“It’s a very meditative experience,” he said. “It felt kind of spiritual,” agreed Joyce.
That’s an apt description. As you paddle an outrigger, you can’t help but stay in the moment, quieting your busy brain with each stroke—and because you’re working as a team, it feels like you’re sharing that meditation.
In other words, you feel laulima.
While paddling is certainly good for the soul, what about the body?
“It’s a great core workout—you’re working your whole body, really,” Greenan says. It might look like paddling is all about arm strength, but you actually work your shoulders and latissimus dorsi, the muscles under your shoulder blades on your back. “The best paddlers have huge lats,” she adds.
Greenan, like many transplants to Hawaii, has embraced the paddling culture by joining a club team. “It’s an amazing way to get linked in with your community,” she says. Paddling clubs are part of Hawaii much like rec league softball teams are common on the mainland.
“Being a great paddler in Hawaii is like being a great hockey player in Canada. People here grow up paddling,” adds Keliipaakaua.

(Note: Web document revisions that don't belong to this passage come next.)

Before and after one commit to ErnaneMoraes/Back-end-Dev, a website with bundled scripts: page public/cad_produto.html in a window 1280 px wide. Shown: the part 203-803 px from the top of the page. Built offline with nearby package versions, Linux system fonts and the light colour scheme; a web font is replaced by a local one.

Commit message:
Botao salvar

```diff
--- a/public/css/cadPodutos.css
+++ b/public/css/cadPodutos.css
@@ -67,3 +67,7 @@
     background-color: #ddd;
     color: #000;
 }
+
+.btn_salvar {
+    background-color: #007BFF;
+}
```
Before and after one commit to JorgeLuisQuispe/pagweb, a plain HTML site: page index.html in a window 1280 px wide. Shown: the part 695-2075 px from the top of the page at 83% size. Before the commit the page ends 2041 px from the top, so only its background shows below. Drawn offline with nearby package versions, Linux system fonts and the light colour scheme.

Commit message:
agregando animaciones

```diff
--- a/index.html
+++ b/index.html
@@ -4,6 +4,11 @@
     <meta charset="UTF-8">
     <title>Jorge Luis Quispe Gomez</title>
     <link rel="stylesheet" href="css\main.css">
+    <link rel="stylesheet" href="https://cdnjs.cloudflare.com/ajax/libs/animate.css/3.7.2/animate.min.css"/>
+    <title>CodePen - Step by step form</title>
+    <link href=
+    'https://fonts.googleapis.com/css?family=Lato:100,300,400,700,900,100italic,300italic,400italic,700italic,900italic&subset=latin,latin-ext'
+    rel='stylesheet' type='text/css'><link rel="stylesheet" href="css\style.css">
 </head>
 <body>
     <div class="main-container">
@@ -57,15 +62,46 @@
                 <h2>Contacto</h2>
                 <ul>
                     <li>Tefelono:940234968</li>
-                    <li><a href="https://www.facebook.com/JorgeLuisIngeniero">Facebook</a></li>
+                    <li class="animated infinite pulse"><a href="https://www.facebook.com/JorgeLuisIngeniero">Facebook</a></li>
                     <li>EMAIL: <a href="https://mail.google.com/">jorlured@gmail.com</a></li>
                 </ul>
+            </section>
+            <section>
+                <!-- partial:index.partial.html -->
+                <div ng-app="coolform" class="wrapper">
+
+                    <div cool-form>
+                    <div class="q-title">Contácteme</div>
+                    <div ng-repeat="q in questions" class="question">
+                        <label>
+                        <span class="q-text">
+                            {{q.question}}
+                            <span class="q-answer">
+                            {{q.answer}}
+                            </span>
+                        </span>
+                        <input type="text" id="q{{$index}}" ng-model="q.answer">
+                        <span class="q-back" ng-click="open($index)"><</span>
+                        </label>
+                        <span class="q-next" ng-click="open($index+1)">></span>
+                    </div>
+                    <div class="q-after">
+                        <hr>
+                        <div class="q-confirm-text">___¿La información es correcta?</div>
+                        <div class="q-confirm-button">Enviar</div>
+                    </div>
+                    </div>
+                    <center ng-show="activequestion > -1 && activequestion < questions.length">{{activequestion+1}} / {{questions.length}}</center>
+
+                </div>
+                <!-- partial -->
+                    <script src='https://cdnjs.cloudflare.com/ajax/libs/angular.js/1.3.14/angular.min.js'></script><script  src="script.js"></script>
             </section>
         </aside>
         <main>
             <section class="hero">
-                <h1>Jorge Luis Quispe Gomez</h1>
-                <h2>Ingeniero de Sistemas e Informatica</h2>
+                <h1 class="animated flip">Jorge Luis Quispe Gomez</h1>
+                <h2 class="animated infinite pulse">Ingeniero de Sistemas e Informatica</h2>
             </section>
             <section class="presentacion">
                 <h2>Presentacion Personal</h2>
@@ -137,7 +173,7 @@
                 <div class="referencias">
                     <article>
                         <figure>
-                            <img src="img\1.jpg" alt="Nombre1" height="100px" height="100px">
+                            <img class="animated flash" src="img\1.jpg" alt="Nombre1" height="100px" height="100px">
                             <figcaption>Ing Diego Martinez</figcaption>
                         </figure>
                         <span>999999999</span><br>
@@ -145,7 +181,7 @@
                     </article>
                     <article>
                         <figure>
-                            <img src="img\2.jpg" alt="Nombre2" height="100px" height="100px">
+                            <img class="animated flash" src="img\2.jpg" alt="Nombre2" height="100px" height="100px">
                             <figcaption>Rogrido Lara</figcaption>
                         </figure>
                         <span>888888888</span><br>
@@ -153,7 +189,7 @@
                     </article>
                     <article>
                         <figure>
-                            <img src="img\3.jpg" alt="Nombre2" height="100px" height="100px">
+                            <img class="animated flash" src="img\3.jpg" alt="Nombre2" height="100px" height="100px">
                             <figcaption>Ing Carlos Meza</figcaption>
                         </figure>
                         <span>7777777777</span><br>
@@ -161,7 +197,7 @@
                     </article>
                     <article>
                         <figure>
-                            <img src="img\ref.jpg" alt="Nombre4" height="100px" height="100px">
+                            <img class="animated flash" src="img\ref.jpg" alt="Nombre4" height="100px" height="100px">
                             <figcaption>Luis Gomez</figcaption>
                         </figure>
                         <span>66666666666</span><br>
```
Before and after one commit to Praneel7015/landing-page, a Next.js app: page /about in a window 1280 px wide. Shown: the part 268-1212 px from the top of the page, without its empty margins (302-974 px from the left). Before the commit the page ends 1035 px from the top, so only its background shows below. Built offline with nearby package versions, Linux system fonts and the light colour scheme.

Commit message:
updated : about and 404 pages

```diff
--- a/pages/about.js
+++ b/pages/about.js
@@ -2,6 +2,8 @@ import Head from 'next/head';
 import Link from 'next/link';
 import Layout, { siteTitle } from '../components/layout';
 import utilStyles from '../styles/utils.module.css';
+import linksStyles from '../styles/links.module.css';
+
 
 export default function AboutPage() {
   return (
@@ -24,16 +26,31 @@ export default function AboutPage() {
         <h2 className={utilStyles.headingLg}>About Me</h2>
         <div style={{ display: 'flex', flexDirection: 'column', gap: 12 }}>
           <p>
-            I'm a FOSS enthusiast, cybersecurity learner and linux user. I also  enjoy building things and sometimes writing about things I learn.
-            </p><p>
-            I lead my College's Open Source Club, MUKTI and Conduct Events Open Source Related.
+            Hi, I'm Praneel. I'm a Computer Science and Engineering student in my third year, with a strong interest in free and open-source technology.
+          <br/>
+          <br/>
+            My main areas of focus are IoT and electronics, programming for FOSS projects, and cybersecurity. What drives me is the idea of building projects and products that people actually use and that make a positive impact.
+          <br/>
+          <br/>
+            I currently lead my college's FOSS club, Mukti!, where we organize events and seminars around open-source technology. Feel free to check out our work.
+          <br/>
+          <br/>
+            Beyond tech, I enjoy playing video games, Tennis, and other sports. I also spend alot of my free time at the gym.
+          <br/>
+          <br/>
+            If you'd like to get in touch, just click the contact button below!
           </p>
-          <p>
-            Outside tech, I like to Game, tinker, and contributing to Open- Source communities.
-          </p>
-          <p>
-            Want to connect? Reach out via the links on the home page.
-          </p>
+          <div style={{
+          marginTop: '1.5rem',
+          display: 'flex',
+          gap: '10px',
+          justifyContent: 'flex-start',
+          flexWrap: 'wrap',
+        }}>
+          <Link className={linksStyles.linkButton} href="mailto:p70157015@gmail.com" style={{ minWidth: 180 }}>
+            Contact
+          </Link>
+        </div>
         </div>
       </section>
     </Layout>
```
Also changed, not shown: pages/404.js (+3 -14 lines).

Iokepa Naoele, 56, is one such Maui paddler who has been on the ocean his entire life. As manager of ocean activities at Ka’anapali Beach Hotel, Naoele now revels in introducing visitors to the outrigger canoeing tradition and says there’s no better way to experience the islands.
“When I take people out in the canoe, I take them back in history,” says Naoele, who offers guided excursions in a brand new six-person canoe. “I want a family that comes to visit to be able to go home with this experience,” he adds. “It’s not just a ride—it’s rooted in our culture.” And once you try it, you might get hooked.
“It’s a lifestyle here,” Naoele adds. “It’s more than just a club or a recreational activity.”
Once you’ve experienced the outrigger canoe, you might want to try a much newer form of paddling. Stand-up paddle boards, commonly called SUPs, have exploded in popularity worldwide in recent years, and like outrigger canoes, they originated in the South Pacific.
Today, stand-up paddling is one of the most popular activities in Hawaii. Naoele says novices will want to take a lesson since standing up on a tippy board requires some practice before you feel comfortable.
But once you get the hang of it, you’ll get a great workout. “You feel it in your back, your legs and shoulders and abs,” says Naoele.
John Nelson is a freelance outdoors writer based in Seattle.
Several easy options for paddling are available in the Seattle area:
Seattle Outrigger Canoe Club (Lake Union) Seattleoutrigger.com
Hui Wa’a O Wakinikona (Lake Union) Wakinikonaclub.com
Sand Point Paddling Club (Lake Washington) Sailsandpoint.org
Kikaha O Ke Kai (Commencement Bay) Kikaha.com
Many outfitters offer stand-up paddle boards in the Seattle area:
Surf Ballard (Shilshole Bay) Surfballard.com
Thunderbird Stand Up Paddling (Lake Union) Thunderbirdsup.com
Alki Kayak Tours (West Seattle) Kayakalki.com
Dolan’s Board Sports (Tacoma) Dolansboardsports.com